There was no reply when I knocked on the door, strange. I don't have a key, why would I, but there's one hidden in the back yard if they haven't moved it. I pushed the gate open and headed around the house, hmm someone's having a barbecue.
It certainly was, there before me were a sizeable chunk of the people I know in Warsop. The Joyce's, Sylv, Al, the Peters of course, even Fran Cowlishaw.
“What's all this for?”
“We couldn't let you go off into the wide blue yonder without a decent send off.” Aunt C advised.
“How did you know I was coming?”

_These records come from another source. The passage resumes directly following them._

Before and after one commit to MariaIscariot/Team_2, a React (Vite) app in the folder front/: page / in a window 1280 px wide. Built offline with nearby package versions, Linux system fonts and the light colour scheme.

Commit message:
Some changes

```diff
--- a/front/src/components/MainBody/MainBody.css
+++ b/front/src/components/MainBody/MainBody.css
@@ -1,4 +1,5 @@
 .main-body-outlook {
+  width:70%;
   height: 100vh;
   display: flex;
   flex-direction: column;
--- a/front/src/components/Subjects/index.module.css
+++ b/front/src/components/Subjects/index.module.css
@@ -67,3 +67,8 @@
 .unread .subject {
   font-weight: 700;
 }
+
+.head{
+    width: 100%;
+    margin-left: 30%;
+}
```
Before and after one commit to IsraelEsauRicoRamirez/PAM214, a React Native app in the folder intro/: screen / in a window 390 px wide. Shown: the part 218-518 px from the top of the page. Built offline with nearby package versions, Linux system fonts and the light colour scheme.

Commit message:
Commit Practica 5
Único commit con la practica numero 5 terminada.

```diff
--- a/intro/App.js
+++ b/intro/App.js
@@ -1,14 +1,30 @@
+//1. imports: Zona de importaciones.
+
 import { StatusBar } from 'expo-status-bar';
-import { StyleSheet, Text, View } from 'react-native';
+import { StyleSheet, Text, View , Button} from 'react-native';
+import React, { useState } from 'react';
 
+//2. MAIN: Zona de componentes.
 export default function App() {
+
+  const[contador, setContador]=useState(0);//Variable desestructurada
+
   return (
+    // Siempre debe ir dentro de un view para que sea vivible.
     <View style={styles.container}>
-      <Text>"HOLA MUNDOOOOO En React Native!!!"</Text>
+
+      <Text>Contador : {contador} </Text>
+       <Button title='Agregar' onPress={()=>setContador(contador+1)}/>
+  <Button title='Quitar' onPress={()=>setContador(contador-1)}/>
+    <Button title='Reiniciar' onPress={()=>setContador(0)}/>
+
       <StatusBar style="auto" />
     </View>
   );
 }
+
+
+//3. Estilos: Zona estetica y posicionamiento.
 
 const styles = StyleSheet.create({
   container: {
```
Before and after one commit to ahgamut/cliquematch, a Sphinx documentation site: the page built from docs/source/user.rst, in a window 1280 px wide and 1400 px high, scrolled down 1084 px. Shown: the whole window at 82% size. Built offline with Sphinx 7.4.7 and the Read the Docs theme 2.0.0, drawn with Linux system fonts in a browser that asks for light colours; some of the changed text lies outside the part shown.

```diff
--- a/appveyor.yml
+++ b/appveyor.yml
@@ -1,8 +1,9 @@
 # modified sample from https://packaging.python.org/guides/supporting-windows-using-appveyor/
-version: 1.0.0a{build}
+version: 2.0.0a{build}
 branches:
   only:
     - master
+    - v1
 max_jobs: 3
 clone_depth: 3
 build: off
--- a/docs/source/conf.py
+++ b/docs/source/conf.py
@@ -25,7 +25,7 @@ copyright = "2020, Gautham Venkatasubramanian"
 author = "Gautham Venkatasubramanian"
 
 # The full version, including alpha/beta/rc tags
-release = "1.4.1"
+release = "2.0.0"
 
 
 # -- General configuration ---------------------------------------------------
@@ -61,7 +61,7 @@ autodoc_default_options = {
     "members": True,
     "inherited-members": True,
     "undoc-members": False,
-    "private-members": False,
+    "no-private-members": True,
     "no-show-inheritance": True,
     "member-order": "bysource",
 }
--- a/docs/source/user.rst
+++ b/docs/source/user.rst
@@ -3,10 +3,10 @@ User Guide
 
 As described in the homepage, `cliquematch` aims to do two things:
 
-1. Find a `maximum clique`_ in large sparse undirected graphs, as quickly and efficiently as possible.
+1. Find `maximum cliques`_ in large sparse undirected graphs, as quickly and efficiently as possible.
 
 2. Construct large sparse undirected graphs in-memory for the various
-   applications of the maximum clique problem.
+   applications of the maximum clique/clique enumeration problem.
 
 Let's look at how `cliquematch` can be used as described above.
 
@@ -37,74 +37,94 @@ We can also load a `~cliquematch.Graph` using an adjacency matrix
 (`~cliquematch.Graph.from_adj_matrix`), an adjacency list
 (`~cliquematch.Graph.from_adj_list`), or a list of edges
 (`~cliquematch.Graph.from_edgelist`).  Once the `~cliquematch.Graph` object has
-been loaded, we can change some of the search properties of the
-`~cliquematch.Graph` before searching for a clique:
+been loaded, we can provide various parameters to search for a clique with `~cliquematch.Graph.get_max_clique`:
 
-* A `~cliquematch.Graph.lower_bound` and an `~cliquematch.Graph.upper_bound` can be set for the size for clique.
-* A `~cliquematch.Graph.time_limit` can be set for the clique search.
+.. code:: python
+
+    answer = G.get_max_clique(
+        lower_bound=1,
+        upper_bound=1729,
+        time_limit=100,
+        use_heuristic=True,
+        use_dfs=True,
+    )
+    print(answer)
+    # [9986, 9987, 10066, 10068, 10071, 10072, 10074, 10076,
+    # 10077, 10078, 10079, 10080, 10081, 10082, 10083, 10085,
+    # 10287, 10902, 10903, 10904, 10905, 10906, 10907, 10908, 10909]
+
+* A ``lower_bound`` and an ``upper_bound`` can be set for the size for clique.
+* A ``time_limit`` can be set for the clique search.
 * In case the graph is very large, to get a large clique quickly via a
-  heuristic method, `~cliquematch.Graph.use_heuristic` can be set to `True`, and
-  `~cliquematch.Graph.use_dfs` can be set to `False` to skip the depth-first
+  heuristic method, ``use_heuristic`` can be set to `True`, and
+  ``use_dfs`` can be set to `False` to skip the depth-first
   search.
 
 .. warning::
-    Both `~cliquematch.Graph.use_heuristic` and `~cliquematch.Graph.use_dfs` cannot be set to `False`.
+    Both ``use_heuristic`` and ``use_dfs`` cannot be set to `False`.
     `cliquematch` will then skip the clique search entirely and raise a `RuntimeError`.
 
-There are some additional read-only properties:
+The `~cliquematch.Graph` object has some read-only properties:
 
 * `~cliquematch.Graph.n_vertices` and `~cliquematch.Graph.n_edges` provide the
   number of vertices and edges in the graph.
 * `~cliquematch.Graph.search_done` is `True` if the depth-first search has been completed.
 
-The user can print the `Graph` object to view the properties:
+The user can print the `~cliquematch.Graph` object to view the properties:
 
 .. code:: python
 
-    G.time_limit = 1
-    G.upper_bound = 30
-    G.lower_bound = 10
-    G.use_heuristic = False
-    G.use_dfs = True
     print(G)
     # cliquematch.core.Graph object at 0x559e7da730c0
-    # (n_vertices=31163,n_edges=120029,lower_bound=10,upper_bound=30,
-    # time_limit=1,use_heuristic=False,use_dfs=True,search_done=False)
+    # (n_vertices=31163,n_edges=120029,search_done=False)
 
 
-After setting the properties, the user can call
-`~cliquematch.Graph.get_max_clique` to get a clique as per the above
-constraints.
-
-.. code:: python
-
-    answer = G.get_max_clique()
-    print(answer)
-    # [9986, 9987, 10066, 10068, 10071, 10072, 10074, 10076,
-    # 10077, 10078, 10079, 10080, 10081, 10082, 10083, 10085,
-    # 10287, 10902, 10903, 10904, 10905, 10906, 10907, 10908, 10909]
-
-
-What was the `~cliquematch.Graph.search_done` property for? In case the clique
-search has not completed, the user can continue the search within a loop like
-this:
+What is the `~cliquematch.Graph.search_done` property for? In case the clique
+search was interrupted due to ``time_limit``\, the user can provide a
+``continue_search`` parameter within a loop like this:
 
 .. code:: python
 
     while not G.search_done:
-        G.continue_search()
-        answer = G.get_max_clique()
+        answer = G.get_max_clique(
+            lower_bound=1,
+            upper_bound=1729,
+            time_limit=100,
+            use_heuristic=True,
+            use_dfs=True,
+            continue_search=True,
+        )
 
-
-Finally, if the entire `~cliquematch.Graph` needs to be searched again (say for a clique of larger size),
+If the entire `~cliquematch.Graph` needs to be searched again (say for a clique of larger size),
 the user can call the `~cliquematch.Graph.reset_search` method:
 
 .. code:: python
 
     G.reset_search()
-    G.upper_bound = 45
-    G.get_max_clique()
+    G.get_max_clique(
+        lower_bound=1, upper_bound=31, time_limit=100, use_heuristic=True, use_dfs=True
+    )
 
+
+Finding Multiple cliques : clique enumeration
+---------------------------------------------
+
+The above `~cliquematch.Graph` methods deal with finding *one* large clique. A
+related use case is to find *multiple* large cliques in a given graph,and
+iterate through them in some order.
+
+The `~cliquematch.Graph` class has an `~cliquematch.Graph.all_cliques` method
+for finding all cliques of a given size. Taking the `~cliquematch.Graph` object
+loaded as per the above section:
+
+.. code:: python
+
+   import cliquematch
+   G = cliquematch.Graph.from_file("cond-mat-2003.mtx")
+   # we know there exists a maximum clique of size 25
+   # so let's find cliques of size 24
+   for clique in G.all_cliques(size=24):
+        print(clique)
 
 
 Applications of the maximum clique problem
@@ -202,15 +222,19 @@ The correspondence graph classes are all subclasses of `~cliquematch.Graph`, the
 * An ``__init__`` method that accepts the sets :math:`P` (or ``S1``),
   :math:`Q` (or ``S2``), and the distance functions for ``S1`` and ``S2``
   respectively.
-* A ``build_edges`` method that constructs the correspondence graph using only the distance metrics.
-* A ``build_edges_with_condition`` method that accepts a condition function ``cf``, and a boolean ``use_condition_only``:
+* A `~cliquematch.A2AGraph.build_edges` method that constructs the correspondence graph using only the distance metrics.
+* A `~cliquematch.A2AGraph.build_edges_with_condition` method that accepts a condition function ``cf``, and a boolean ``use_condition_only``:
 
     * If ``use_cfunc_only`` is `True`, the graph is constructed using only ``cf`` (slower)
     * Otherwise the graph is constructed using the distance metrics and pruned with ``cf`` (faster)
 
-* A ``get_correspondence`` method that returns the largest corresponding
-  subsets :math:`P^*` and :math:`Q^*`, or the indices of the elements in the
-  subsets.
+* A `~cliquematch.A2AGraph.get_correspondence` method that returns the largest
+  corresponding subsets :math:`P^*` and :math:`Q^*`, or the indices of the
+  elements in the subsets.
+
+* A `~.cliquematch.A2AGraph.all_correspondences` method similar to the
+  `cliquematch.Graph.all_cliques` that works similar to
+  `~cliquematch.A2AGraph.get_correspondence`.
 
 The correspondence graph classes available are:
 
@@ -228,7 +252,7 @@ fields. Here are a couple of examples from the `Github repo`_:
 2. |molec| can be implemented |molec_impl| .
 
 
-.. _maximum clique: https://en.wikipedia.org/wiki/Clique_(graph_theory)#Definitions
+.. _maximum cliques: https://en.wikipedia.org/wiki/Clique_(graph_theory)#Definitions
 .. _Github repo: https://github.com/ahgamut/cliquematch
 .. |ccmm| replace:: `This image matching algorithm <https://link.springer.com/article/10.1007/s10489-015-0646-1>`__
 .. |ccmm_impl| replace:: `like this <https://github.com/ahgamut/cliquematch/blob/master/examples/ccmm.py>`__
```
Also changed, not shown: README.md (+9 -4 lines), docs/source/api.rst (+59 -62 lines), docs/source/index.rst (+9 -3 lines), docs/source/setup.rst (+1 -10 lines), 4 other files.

“Because I rang to tell them.” Mrs R's voice advised from behind me.
I span round to find all four members of the Rose family.
The weather managed to stay dry for the duration of the impromptu party; barbecues usually act as rain magnets! It was great to be able to say the goodbyes that I thought I'd be missing making. Turns out that Bern didn't know about it but obviously Cheryl did which is why she didn't push me to stay earlier. Drea of course, grabbed a lot of attention – at least it wasn't all about me.
Eventually though it got down to just me and my hosts, the light was going, the temperature dropping and it was time to call it a night.
“Wassup Gab?” Mad asked.
“My stuff, I was supposed to be packing tonight.”
“What do you mean, ‘done'?”
“What I said, me and Al did it earlier.” She informed me.
“I did your washing while you were out Drew.” Aunt Carol added.
“In the box, in the car.” Uncle John supplied.
“Don't worry Drew, I made sure that they didn't slip anything extra in your case.” Aunt C soothed.
Well that's something.
I awoke Sunday morning with a whole forest of butterflies in my stomach. Today's the day; I leave my friends and family behind and start a new experience with a bunch of people I barely know. It's been a two-part journey, first leaving home and now its time to depart my halfway house here in Warsop.
“Breakfast Drew?” Aunt C suggested.
“Just some toast, I feel a bit queasy.”
“Yeah.” I agreed.
“So you all ready, looking forward to it?”
“Kinda, I've never been away on my own like this before.”
“You'll be fine Drew.”
I hope so.
Was it just last week that I made the journey from Manchester to Warsop? So much has happened in such a short time, the arrival of Drea of course but thinking back Mad has managed to get me in at least a skirt every day, there was that stonking ten of course on Tuesday, the Con on Sunday, skating and meeting Jess again on Wednesday and the do last night. Yeah, quite busy.
I had to be at the Velodrome for twelve, we departed Warsop close on ten heading first for Sheffield before heading across the Peak District to Glossop and then almost straight through Manchester's east end to the familiar shape of the home of British Cycling. Uncle John came with me to reception while Mad and her mum waited.
“Good morning.” The girl behind the desk beamed.
“Drew Bond for the Junior Squad.” Uncle John advised her.
“Drew Bond, ah yes here we are,” she mentioned scanning a list, “welcome to Manchester Drew, have you been here before?”
“At the beginning of the year.”
“So you know your way around then, fetch your stuff in and take it along to Room three. You'll need to be in the track centre at twelve in cycling togs, your parents can stay for the session, you'll need to go up to the stands Mr Bond, there'll be refreshments available afterwards.”
“Actually its Peters, Drew's uncle.”
“Sorry, I just assumed, if you are staying I'll have id for you, oops, nearly forgot yours Drew.”
She handed me a pass on a lanyard, access all areas complete with my picture.
“No problem young lady.”
“Come on, let's get your stuff.” Uncle J prompted.
“All sorted?” Aunt Carol enquired.
“Uh huh.” I offered.
“You guys want to stay for the afternoon?”
“Can we Mum, please?”
“I'm sure the Trafford Centre will keep.”
We unloaded my stuff, the big bike box, my case and my rucky, all of my possessions for the next six weeks, and headed back to the giant Pringle®.
to be continued....
© Maddy Bell 18.06.12